And that day, the Apple Cup lived down to expectations. That day the Cougars took advantage of just enough Husky mistakes to beat Washington 16-13 in double overtime. And afterward, you had to wonder how long it would take for the Apple Cup to have meaning again.
Now we know.
With Washington State's hiring of former Texas Tech coach Mike Leach on Wednesday, football in this state once more became competitive.
"The Pirate" is in Pullman. Hiring Leach is a game changer, it's an Apple Cup changer. Rivalry week is alive again in Washington.
With this hire, Washington State emerges from the deep shadows of college football and back into the spotlight. The nation will pay attention to Leach. Cable pundits will be curious to see if he can win in Pullman like he did in Lubbock.
Guess what? He will.
Who knows? Maybe even ESPN's "Game Day" will show up in Pullman next year. Maybe Lee Corso will utter another expletive as he fumbles with a Husky head or a Cougar mask while making his Apple Cup prediction.
The game and now both programs have juice again.
I know there are many Husky fans who wish Wazzu would be Apple Cup patsies in perpetuity. But for the rest of us, the idea of regularly having two bowl-going universities in the same state is exciting and intriguing.
And the athletic directors at both schools, Washington's Scott Woodward and WSU's Bill Moos, deserve credit for standing their ground and demanding revenue sharing among their Pac-12 brothers.
The money Washington State is getting from the conference's new television deal allowed Moos to be bold this week and hire exactly the right guy for the job.
But as he insinuated on Wednesday, now that he has written the check to hire a high-profile coach like Leach, he expects boosters to open their checkbooks and contribute to the tangible improvements planned for Martin Stadium and the football program.
Moos worked on this hire like a coach recruiting a blue-chip prospect. He traveled to Key West, Fla., to meet with Leach. He understood Leach was the exact fit for Pullman. This was his Cinderella hire.

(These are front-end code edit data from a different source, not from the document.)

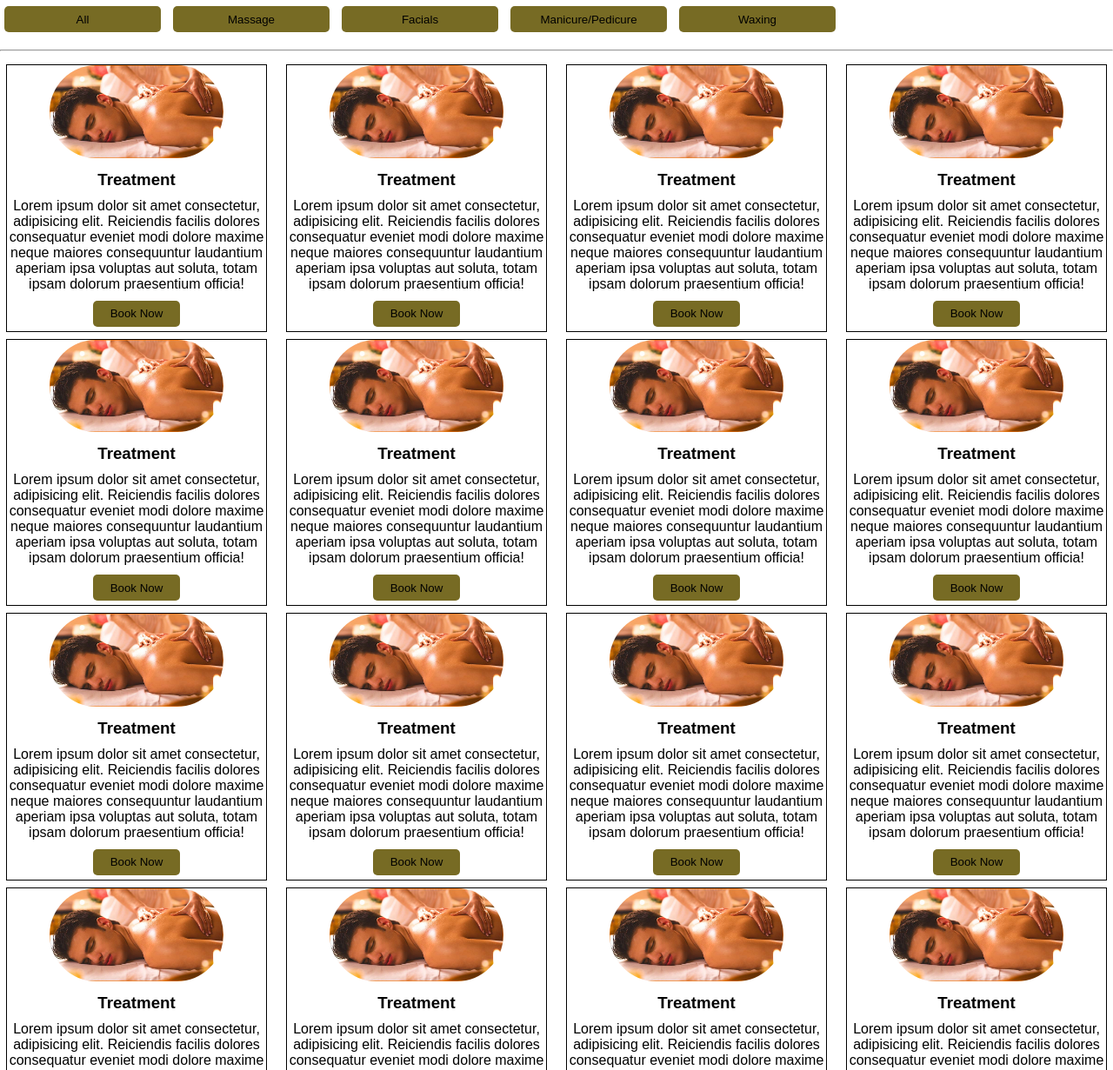
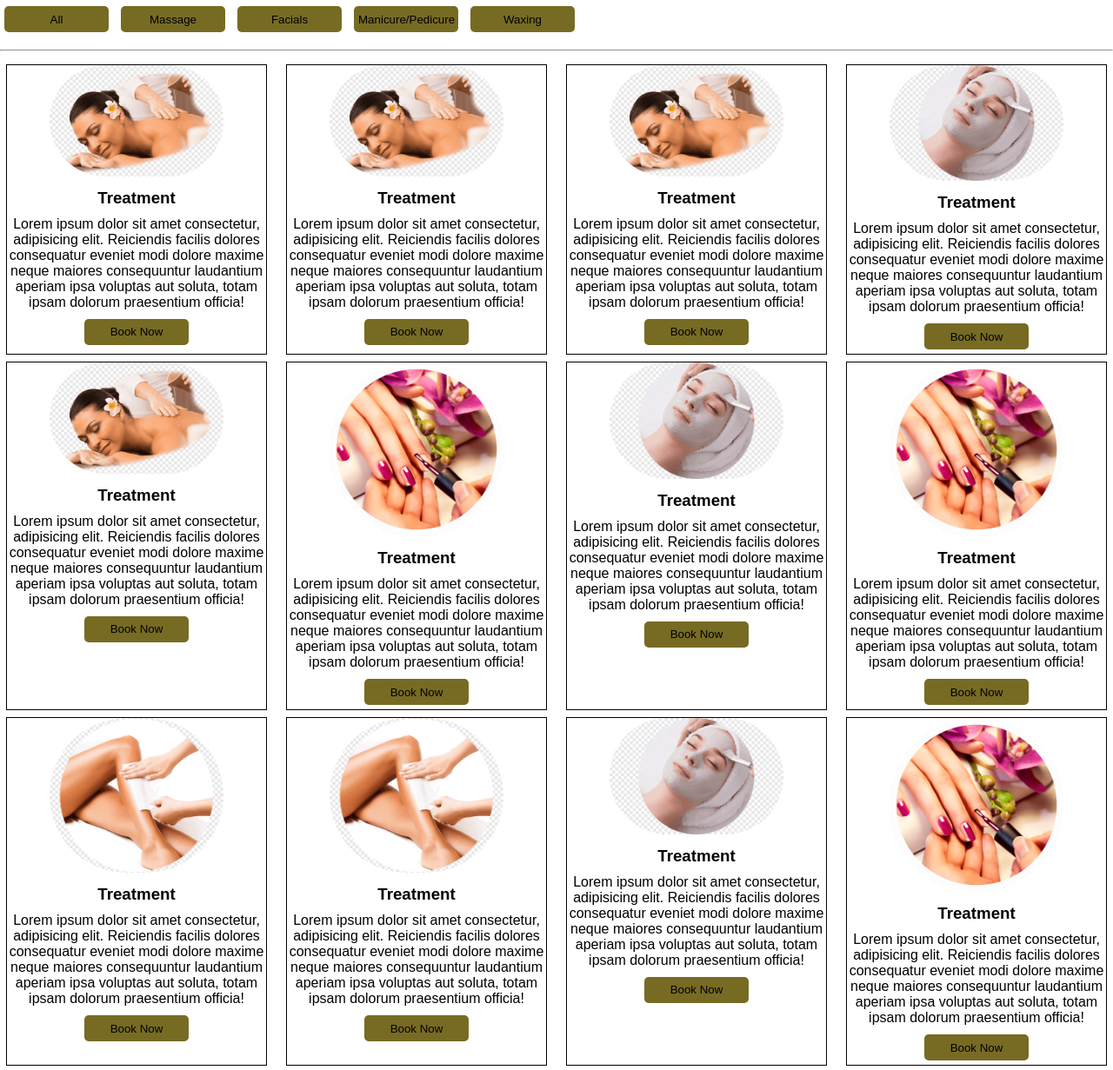
Before and after one commit to Gukkon/Beauty-Treatment-Filter-system, a plain HTML site: page index.html in a window 1280 px wide. Shown: the part 40-1271 px from the top of the page at 87% size. Drawn offline with Linux system fonts and the light colour scheme.

Commit message:
images added

```diff
--- a/index.html
+++ b/index.html
@@ -13,11 +13,16 @@
   <body>
     <header>
       <h1>Choose a treatment to book with us</h1>
-      <input id="filtbtn" type="submit" value="All" />
-      <input id="filtbtn" type="submit" value="Massage" />
-      <input id="filtbtn" type="submit" value="Facials" />
-      <input id="filtbtn" type="submit" value="Manicure/Pedicure" />
-      <input id="filtbtn" type="submit" value="Waxing" />
+      <input id="all-btn" class="topbtn" type="submit" value="All" />
+      <input id="mass-btn" class="topbtn" type="submit" value="Massage" />
+      <input id="face-btn" class="topbtn" type="submit" value="Facials" />
+      <input
+        id="manped-btn"
+        class="topbtn"
+        type="submit"
+        value="Manicure/Pedicure"
+      />
+      <input id="wax-btn" class="topbtn" type="submit" value="Waxing" />
       <hr />
     </header>
     <div class="treat-container">
@@ -25,7 +30,7 @@
         <div>
           <img
             class="image"
-            src="/images/fullbody.jpg"
+            src="/images/massage.png"
             alt="Client receiving full body massage"
           />
           <div class="content">
@@ -44,7 +49,7 @@
         <div>
           <img
             class="image"
-            src="/images/fullbody.jpg"
+            src="/images/massage.png"
             alt="Client receiving full body massage"
           />
           <div class="content">
@@ -63,7 +68,7 @@
         <div>
           <img
             class="image"
-            src="/images/fullbody.jpg"
+            src="/images/massage.png"
             alt="Client receiving full body massage"
           />
           <div class="content">
@@ -82,7 +87,7 @@
         <div>
           <img
             class="image"
-            src="/images/fullbody.jpg"
+            src="/images/facial.png"
             alt="Client receiving full body massage"
           />
           <div class="content">
@@ -101,7 +106,7 @@
         <div>
           <img
             class="image"
-            src="/images/fullbody.jpg"
+            src="/images/massage.png"
             alt="Client receiving full body massage"
           />
           <div class="content">
@@ -120,7 +125,7 @@
         <div>
           <img
             class="image"
-            src="/images/fullbody.jpg"
+            src="/images/manicure.png"
             alt="Client receiving full body massage"
           />
           <div class="content">
@@ -139,7 +144,7 @@
         <div>
           <img
             class="image"
-            src="/images/fullbody.jpg"
+            src="/images/facial.png"
             alt="Client receiving full body massage"
           />
           <div class="content">
@@ -158,7 +163,7 @@
         <div>
           <img
             class="image"
-            src="/images/fullbody.jpg"
+            src="/images/manicure.png"
             alt="Client receiving full body massage"
           />
           <div class="content">
@@ -177,7 +182,7 @@
         <div>
           <img
             class="image"
-            src="/images/fullbody.jpg"
+            src="/images/waxing.png"
             alt="Client receiving full body massage"
           />
           <div class="content">
@@ -196,7 +201,7 @@
         <div>
           <img
             class="image"
-            src="/images/fullbody.jpg"
+            src="/images/waxing.png"
             alt="Client receiving full body massage"
           />
           <div class="content">
@@ -215,7 +220,7 @@
         <div>
           <img
             class="image"
-            src="/images/fullbody.jpg"
+            src="/images/facial.png"
             alt="Client receiving full body massage"
           />
           <div class="content">
@@ -234,7 +239,7 @@
         <div>
           <img
             class="image"
-            src="/images/fullbody.jpg"
+            src="/images/manicure.png"
             alt="Client receiving full body massage"
           />
           <div class="content">
@@ -253,7 +258,7 @@
         <div>
           <img
             class="image"
-            src="/images/fullbody.jpg"
+            src="/images/waxing.png"
             alt="Client receiving full body massage"
           />
           <div class="content">
@@ -272,7 +277,7 @@
         <div>
           <img
             class="image"
-            src="/images/fullbody.jpg"
+            src="/images/manicure.png"
             alt="Client receiving full body massage"
           />
           <div class="content">
@@ -291,7 +296,7 @@
         <div>
           <img
             class="image"
-            src="/images/fullbody.jpg"
+            src="/images/massage.png"
             alt="Client receiving full body massage"
           />
           <div class="content">
@@ -310,7 +315,7 @@
         <div>
           <img
             class="image"
-            src="/images/fullbody.jpg"
+            src="/images/facial.png"
             alt="Client receiving full body massage"
           />
           <div class="content">
@@ -329,7 +334,7 @@
         <div>
           <img
             class="image"
-            src="/images/fullbody.jpg"
+            src="/images/waxing.png"
             alt="Client receiving full body massage"
           />
           <div class="content">
@@ -348,7 +353,7 @@
         <div>
           <img
             class="image"
-            src="/images/fullbody.jpg"
+            src="/images/manicure.png"
             alt="Client receiving full body massage"
           />
           <div class="content">
--- a/style.css
+++ b/style.css
@@ -13,12 +13,11 @@ h1 {
 
 }
 
-#filtbtn {
+.topbtn {
     margin: 5px 5px;
     padding: 5px;
     height: 30px;
     width: 180px;
-
 }
 
 .treat-container {
@@ -52,7 +51,7 @@ p {
 
 input[type=submit] {
     border: none;
-    width: 100px;
+    width: 120px;
     height: 30px;
     background-color: rgb(119, 107, 36);
     border-radius: 5px;
```
Also changed, not shown: images/facial.png (added), images/manicure.png (added), images/massage.png (added), images/waxing.png (added).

Leach, 50, knows how to recruit to a small university town far away from the brightest lights. And he knows how to win there.
He is the perfect marriage of place and predicament. He coached in Lubbock, Texas. Ever been to Lubbock? It's Ellensburg without the hustle and bustle. (That's just a joke, Lubbock.) It's as windy as Candlestick at sunset and as exciting as Colfax on Monday nights.
But Leach made it a destination for football players. He brought the nation to Lubbock. History says he will do it in Pullman. He will fill Martin Stadium. He will cause a commotion.
In 10 seasons at Texas Tech, before his controversial firing, Leach's teams were 84-43. And the truth is football fans in Pullman will walk across wheat fields in bare feet in November to watch Washington State teams that are as good as Leach's were at Texas Tech.
Washington State is a unique place, with a unique fan base. It needs a creative coach with an innovative system. Leach proved he doesn't need a gaggle of four-star recruits to win.
Give him a bunch of guys who can run and catch, and his offense will find the space to make them effective. The pass-happy spread offense that Leach calls "Air Raid" will be ideal for the Cougars.
Imagine the excitement returning quarterbacks Jeff Tuel and Connor Halliday are feeling today. Eight of Leach's quarterbacks have led the nation in passing.
Think about the offense next year with Marquess Wilson and Bobby Ratliff and who knows how many other skittering wideouts and slotbacks running loose in the secondary.
If Moos is smart — and we know he is — he should immediately introduce Leach to Bothell's senior wide receiver, Trent Sewell, a big, sure-handed receiver who runs crisp routes. Sewell is close to signing with Wyoming, but wants to play at Washington State. He would be a good fit in Pullman.
Just like Mike Leach.
Steve Kelley: 206-464-2176 or email@example.com
About Steve Kelley
Steve Kelley covers all sports, putting his spin on matters involving both the home team and the nation.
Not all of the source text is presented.